The recent push for increased renewable energy means that there are an increasing number of generation sites, such as wind farms. However, to get that power to the market, wind farms need transmission lines. Transmission lines are not readily available in rural areas. They are also expensive to build and cannot be built without the cooperation of several key stakeholders. In order to fully utilize the potential of renewable energy sources, generation sites, government agencies and municipalities must work together to change the way we construct and maintain transmission lines.
HIGH VOLTAGE DIRECT CURRENT LINES
High voltage direct current (HVDC) is the preferred technology for moving large amounts of power across long distances.
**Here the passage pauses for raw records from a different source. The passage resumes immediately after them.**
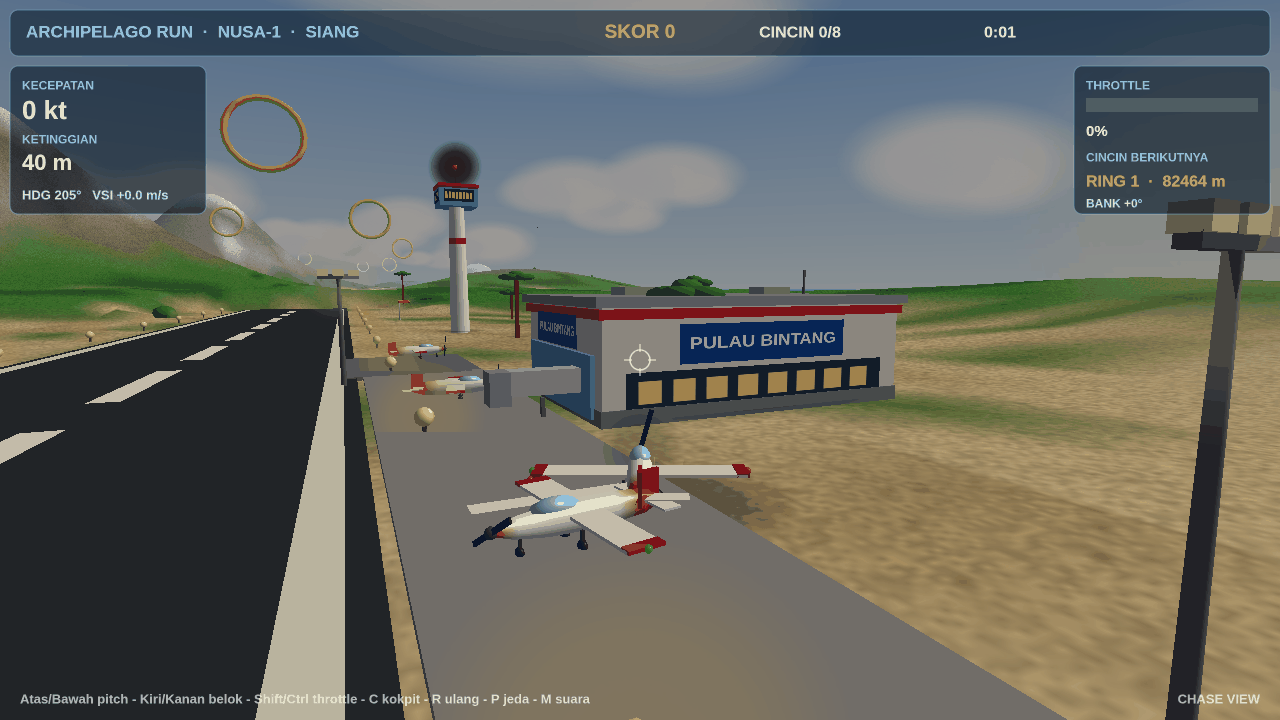
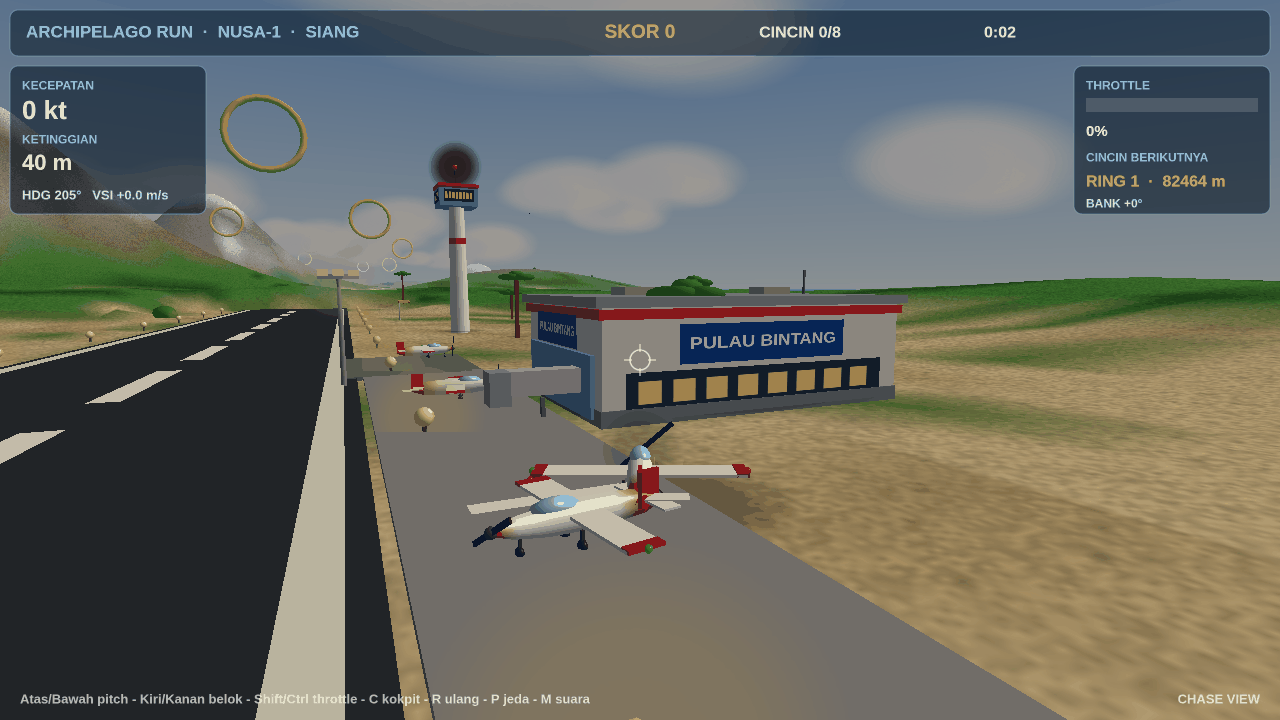
flight v2: move floodlight out of the landed camera's face
- The Bintang floodlight at (58,9170) sat ~28 units from the landed
  camera and read as a giant black stick dominating the right edge
  (user: 'Ini apaan'). Moved it to (95,9170) + its glow, and lightened
  the mast from 0.35 to 0.55 so it never reads as a black bar again.
Playtest 9/9, no JS errors.

diff --git a/game/index.html b/game/index.html
@@ -756,8 +756,8 @@ function buildAirport(){
   // floodlight pole (apron lighting): thin mast + crossbar + 3 lamps
   function floodlight(cx,cz){
     const gy=groundY(cx,cz);
-    meshCylinder(m,cx,gy+9,cz,0.3,0.45,18,0.35,0.35,0.38,6);
-    meshBox(m,cx,gy+18,cz,6,0.8,0.8,0.35,0.35,0.38);
+    meshCylinder(m,cx,gy+9,cz,0.3,0.45,18,0.55,0.55,0.58,6);
+    meshBox(m,cx,gy+18,cz,6,0.8,0.8,0.55,0.55,0.58);
     for(const dx of [-2.2,0,2.2])meshBox(m,cx+dx,gy+18.6,cz,1.6,1,1.2,1.0,0.95,0.75);
   }
   // Pulau Bintang (Runway 27) — the main airport
@@ -767,7 +767,7 @@ function buildAirport(){
   meshBox(m,42,2.2,9046,24,0.8,32,0.42,0.42,0.44); // taxiway 27
   meshFlatQuad(m,[38,2.65,9080],[50,2.65,9080],[50,2.65,9082],[38,2.65,9082],[0,1,0],0.95,0.95,0.9,null,null);
   meshFlatQuad(m,[38,2.65,9136],[50,2.65,9136],[50,2.65,9138],[38,2.65,9138],[0,1,0],0.95,0.95,0.9,null,null);
-  floodlight(30,9070);floodlight(58,9170);
+  floodlight(30,9070);floodlight(95,9170);
   // ops building (white, blue roof) east of the terminal
   meshBox(m,112,groundY(112,9170)+3,9170,12,6,10,0.90,0.90,0.88);
   meshBox(m,112,groundY(112,9170)+6.5,9170,13,1,11,0.25,0.45,0.75);
@@ -1318,7 +1318,7 @@ function render(){
     lamps.push({cx:sx,cy:4.2,cz:cz+k*55,rx:7,ry:7,r:1,g:0.85,b:0.5,d:Math.hypot(sx-eye[0],4.2-eye[1],cz+k*55-eye[2])});
   }
   // floodlight heads (apron lighting)
-  for(const [fx,fz] of [[30,9070],[58,9170],[30,90],[58,150]]){
+  for(const [fx,fz] of [[30,9070],[95,9170],[30,90],[58,150]]){
     lamps.push({cx:fx,cy:20.6,cz:fz,rx:8,ry:8,r:1,g:0.95,b:0.8,d:Math.hypot(fx-eye[0],20.6-eye[1],fz-eye[2])});
   }
   lamps.sort((a,b)=>b.d-a.d);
HVDC results in overall higher efficiency and reliability than an equivalently-sized alternating current (AC) system moving the same amount of power.
In Direct Current (DC) lines, the flow of electric charge runs in only one direction. In Alternating Current (AC), the movement of electric charge periodically reverses direction. The major advantage of DC power lines is their efficiency - less energy is lost as it is transmitted and there is no need for reactive compensation along the line. DC (Direct Current) flows steadily through the wires without changing direction many times each second. It also flows through the entire conductor rather than at the surface. As a result DC (Direct Current) transmission lines typically lose less power than AC transmission lines.
HVDC has other benefits as well:
More efficient: Over long distances, HVDC transmission can move more power with less electrical losses than an equivalent AC transmission line.
Lower Cost: Higher efficiency means a lower transmission cost, helping renewable energy compete against other power sources.
Improved Reliability: HVDC transmission can enhance system stability, allow the operator complete control over power flow, and facilitate the integration of wind from different resource areas.
Smaller Footprint: HVDC transmission lines require narrower right-of-way footprints, using less land, than equivalent AC lines.